If you ask me, it's a not good plan because I wouldn't want to be in his position, but if he's not bothered and neither is the party, I don't get the problem. Again: if you think the party shouldn't be comfortable with this, force everyone to justify why they're going through pains just so the freak can have his way.
Otherwise, whether or not you, as a DM, should discourage this is a matter of opinion. Personally, I don't think it's the kind of thing the DM should have to intervene in—it's a problem for the character and the party alone. But ultimately, it's your table—you can kill him pretty easily if you want him to stop and he doesn't want to.
Regardless, one thing I think you could and even should do is roll every night for unpleasant effects. Some ideas:
- 10% chance of a perfectly restful night
- 30% for a small unpleasant effect: feeling uncomfortable all night, not getting enough sleep, having an itch, pissing himself, eating bugs, bugs crawling all over his body etc. He'd sleep, just not as much as everyone else.

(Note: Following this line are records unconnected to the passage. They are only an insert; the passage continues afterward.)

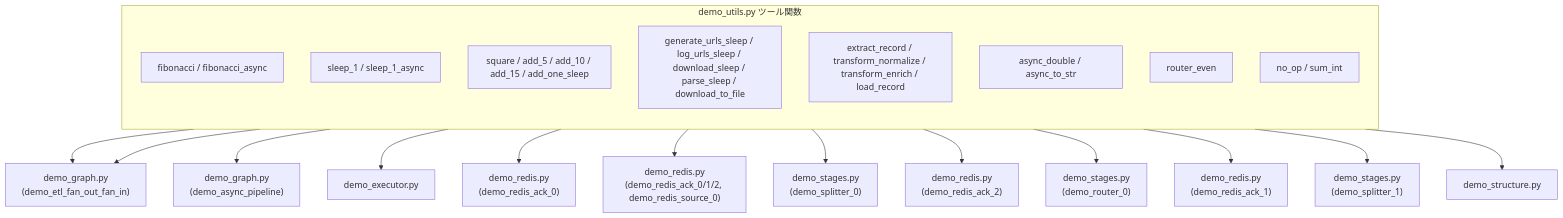
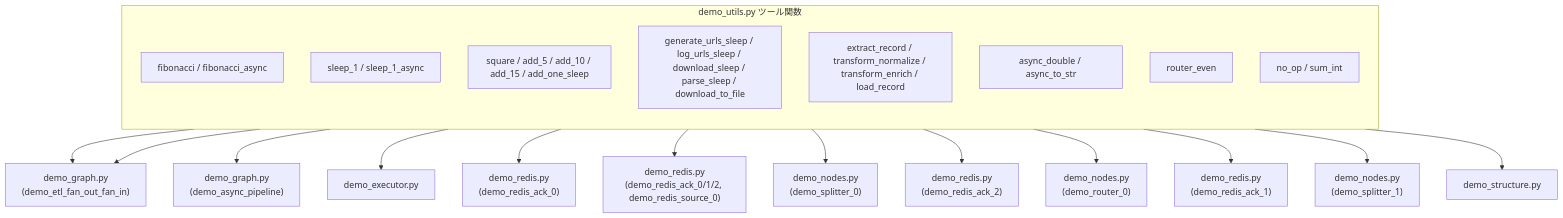
One commit to Mr-xiaotian/CelestialFlow changed the diagram in docs/ja/demo/demo_utils.md. Above: the diagram before and after it, drawn with Mermaid. The commit also changed other lines of this file and 181 other files, not shown here.

````diff
--- a/docs/ja/demo/demo_utils.md
+++ b/docs/ja/demo/demo_utils.md
@@ -13,27 +13,27 @@
 ```mermaid
 flowchart TD
     subgraph Utils["demo_utils.py ツール関数"]
         direction TB
         Fib["fibonacci / fibonacci_async"]
         Sleep1["sleep_1 / sleep_1_async"]
         Compute["square / add_5 / add_10 / add_15 / add_one_sleep"]
         Url["generate_urls_sleep / log_urls_sleep / download_sleep / parse_sleep / download_to_file"]
         ETL["extract_record / transform_normalize / transform_enrich / load_record"]
         Async["async_double / async_to_str"]
         Router["router_even"]
         Misc["no_op / sum_int"]
     end
 
     ETL --> Graph["demo_graph.py<br/>(demo_etl_fan_out_fan_in)"]
     Async --> Graph
     Async --> GraphAsync["demo_graph.py<br/>(demo_async_pipeline)"]
     Fib --> Executor["demo_executor.py"]
     Fib --> Redis0["demo_redis.py<br/>(demo_redis_ack_0)"]
     Sleep1 --> RedisDemo["demo_redis.py<br/>(demo_redis_ack_0/1/2, demo_redis_source_0)"]
-    Url --> StagesSplitter0["demo_stages.py<br/>(demo_splitter_0)"]
+    Url --> NodesSplitter0["demo_nodes.py<br/>(demo_splitter_0)"]
     Url --> Redis2["demo_redis.py<br/>(demo_redis_ack_2)"]
-    Router --> StagesRouter0["demo_stages.py<br/>(demo_router_0)"]
+    Router --> NodesRouter0["demo_nodes.py<br/>(demo_router_0)"]
     Misc --> Redis1["demo_redis.py<br/>(demo_redis_ack_1)"]
-    Misc --> StagesSplitter1["demo_stages.py<br/>(demo_splitter_1)"]
+    Misc --> NodesSplitter1["demo_nodes.py<br/>(demo_splitter_1)"]
     Compute --> Structure["demo_structure.py"]
 ```
````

- 30% for something more inconvenient: fire ants attacking his crotch for small damage, a mole stealing something shiny, water dripping on him all night, something keeping him from sleeping etc. No sleep tonight.
- 25% of something really bad: partial blockage of the straw so he can't breathe properly, an animal chewing or otherwise damaging the straw, liquids, dirt or mud seeping in the straw to slowly fill his "cave", an animal decides to see what he tastes like, some nasty disease etc. Perhaps some direct damage.
- 5% chance of something fatal or incapacitating: a disastrous collapse of his platform, somebody falling on top of the straw causing it to stab him, partial collapse causing a limb to be deprived of blood, potentially leading to gangrene/amputation etc.
I just made up these probabilities and scenarios, but I'm not familiar with dnd-5e. You can play with them based on the character, the party, their abilities and traits etc. Be creative with the unpleasant effects, think of cumulative ones (sleep deprivation, diseases) and so on and so forth.